Israel – General Information

Full Name – The State of Israel

Area – 20,770 KM2 

Capital – Jerusalem

Government – Parliamentary Republic.

Population – 8,400,000

Language – Hebrew & Arabic

Religious – Jewish (75%) Muslims (20%) Christians (5%)

Currency – NIS (New Israeli Shekel (1$ = 3.8NIS) 

Time Zone – GMT + 2

Entry Visa to Israel

International travelers who come to Israel, including for tourism, business, medical treatment need an entry visa. The type of visa needed is defined by the Israeli immigration law, and relates to the principal purpose of the traveler. Please, note, a visa does not guarantee entry into Israel.

Enclosed please find a link to the Ministry of Foreign Affairs website, in this website you can find details about which countries visa is necessary to enter Israel.
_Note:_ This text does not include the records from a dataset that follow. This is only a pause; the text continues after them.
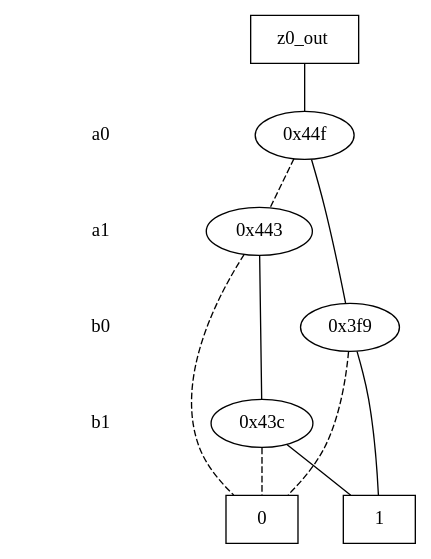
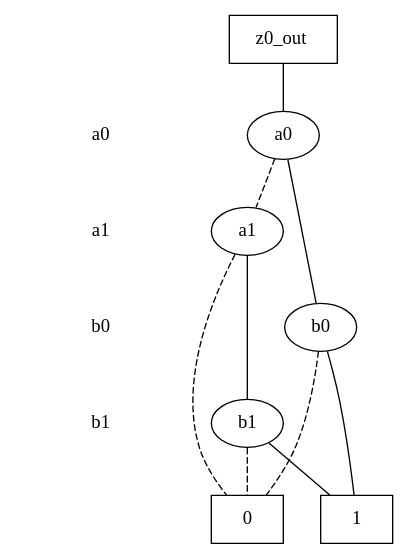
The diagram in zdd_plots/z0_out_zdd.dot (NathanNator/ECE6745_Final_Project), drawn with Graphviz before and after one commit. The commit also changed 12 other files, not shown here.

```diff
--- a/zdd_plots/z0_out_zdd.dot
+++ b/zdd_plots/z0_out_zdd.dot
@@ -1,40 +1,40 @@
 digraph "ZDD" {
 size = "7.5,10"
 center = true;
 edge [dir = none];
 { node [shape = plaintext];
   edge [style = invis];
   "CONST NODES" [style = invis];
 " a0 " -> " a1 " -> " b0 " -> " b1 " -> "CONST NODES"; 
 }
 { rank = same; node [shape = box]; edge [style = invis];
 "  z0_out  "; }
 { rank = same; " a0 ";
-"0x44f";
+"a0";
 }
 { rank = same; " a1 ";
-"0x443";
+"a1";
 }
 { rank = same; " b0 ";
-"0x3f9";
+"b0";
 }
 { rank = same; " b1 ";
-"0x43c";
+"b1";
 }
 { rank = same; "CONST NODES";
 { node [shape = box]; "0x1fd";
 "0x1fc";
 }
 }
-"  z0_out  " -> "0x44f" [style = solid];
-"0x44f" -> "0x3f9";
-"0x44f" -> "0x443" [style = dashed];
-"0x443" -> "0x43c";
-"0x443" -> "0x1fd" [style = dashed];
-"0x3f9" -> "0x1fc";
-"0x3f9" -> "0x1fd" [style = dashed];
-"0x43c" -> "0x1fc";
-"0x43c" -> "0x1fd" [style = dashed];
+"  z0_out  " -> "a0" [style = solid];
+"a0" -> "b0";
+"a0" -> "a1" [style = dashed];
+"a1" -> "b1";
+"a1" -> "0x1fd" [style = dashed];
+"b0" -> "0x1fc";
+"b0" -> "0x1fd" [style = dashed];
+"b1" -> "0x1fc";
+"b1" -> "0x1fd" [style = dashed];
 "0x1fd" [label = "0"];
 "0x1fc" [label = "1"];
 }
```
Please note that tourists should look in to the column of Nationals.

Passport Control

Upon arrival to Israel, visitors will be requested to present a valid passport for at least six months from the date of their arrival.

Arrival by Air or Land Crossings – Incoming visitors should continue to the passenger luggage area after their passports have been checked on the passport control area. Carts to carry the luggage are at their disposal. From there, they should continue to customs control and to the exit.

Important note for tourists continuing from Israel to Arab countries or one who use to visit in Arab countries: Tourist can ask (… and it recommended) that an Israeli stamp does not appear on your passport. Tourist must notify the clerk of this request when handing out your documents to the clerk and before it is stamped.

As of July 3, 2008, an official decision has been made that stamp is no longer require on foreign passports. In this case, tourist must fill out form 17L including all his personal details, and that form will be stamped by passport control clerk on entry/exit. Please be noted that the form 17L will not be collected upon exit as it is necessary for the collection of tax refunds and proof of legal entry.

Custom Regulations

There is a two-lane customs transit system, green and red, at Ben Gurion Airport and same in all other land crossing terminals. Visitors who do not have goods to declare may go through the green lane at the exit from the passenger arrival halls.

Articles that do not need to declared:

  • Personal clothing, shoes and cosmetics – in quantities that can usually carried in the traveler’s hand baggage.
  • Alcoholic beverages – up to 1L for hard liquor and up to 2L for wine, per person above 17 years old.
  • Tobacco of all types – up to 250 grams per person above 17 years old.
  • Presents and other commodities – items other than alcoholic beverages, alcoholic perfumes, tobacco,  and television sets, costing up to $200, as determined by the custom clerk at the entrance terminal, according  to lists in his possession.
  • Food – up to a total weight of 3Kg, with a condition that the weight of each type of food does not exceed 1Kg.
  • Additional items such as cameras, binoculars, personal jewelry, musical instruments, camping and/or sports equipment, bicycle and other like articles.

Visitors with goods for which a deposit must be paid for them, the deposit will be refund to them upon departure Israel must go through the red lane. Visitors with items not appearing in the list of duty free items or in the list of taxable items must also go through the red lane and declare them. In case of doubt, the tax authorities recommend going through the red lane. Failure to declare taxable items represents an offense, for which the traveler must pay an administrative fine, be prosecuted or have the goods confiscated.

It is forbidden to import the following items into Israel without a license issued in advance: plants, firearms, raw meat, raw materials, counterfeit currency or documents, knife or penknife not intended for professional use, etc.


The power supply in Israel is single phase 220 volts at 50 Hertz. Most power sockets in Israel have three pin holes, but many of them will work with double-pin European plugs. Visitors who want to use shavers, traveling irons and other small appliances may need both transformers and adapter plugs.

What to Bring

Israel is a modern, developed country, and you can purchase virtually anything you need during your stay, including clothing, cosmetics, and hygiene products.

If you are visiting Israel during the summer you will need lightweight clothing – short-sleeved and sleeveless shirts, shorts, sandals, beach shoes and a bathing suit.  It’s also a good idea to pack a sweater or jacket, since nights in the mountains and the desert can be cool.

If you are visiting Israel in the winter, you will need warm clothing, a coat (preferably a raincoat as well), good shoes, an umbrella, gloves, a scarf and other warm clothing.  Weather in Israel is not cold as it is in Europe, but days can be rainy and cold.

It’s a good idea to bring a small bag for day trips.  If you are traveling to Eilat or the Dead Sea, it’s a good idea to bring a bathing suit, since it is warm enough to swim there even in the winter.

Sunscreen, a sun hat, and sunglasses are essential items throughout the year.

If you are planning on hiking, you will need good shoes and a lot of water, either in a canteen or in several bottles. You will need a sleeping bag, tent, and camping equipment only if you are planning on sleeping outdoors.  Most youth hostels supply sheets and blankets.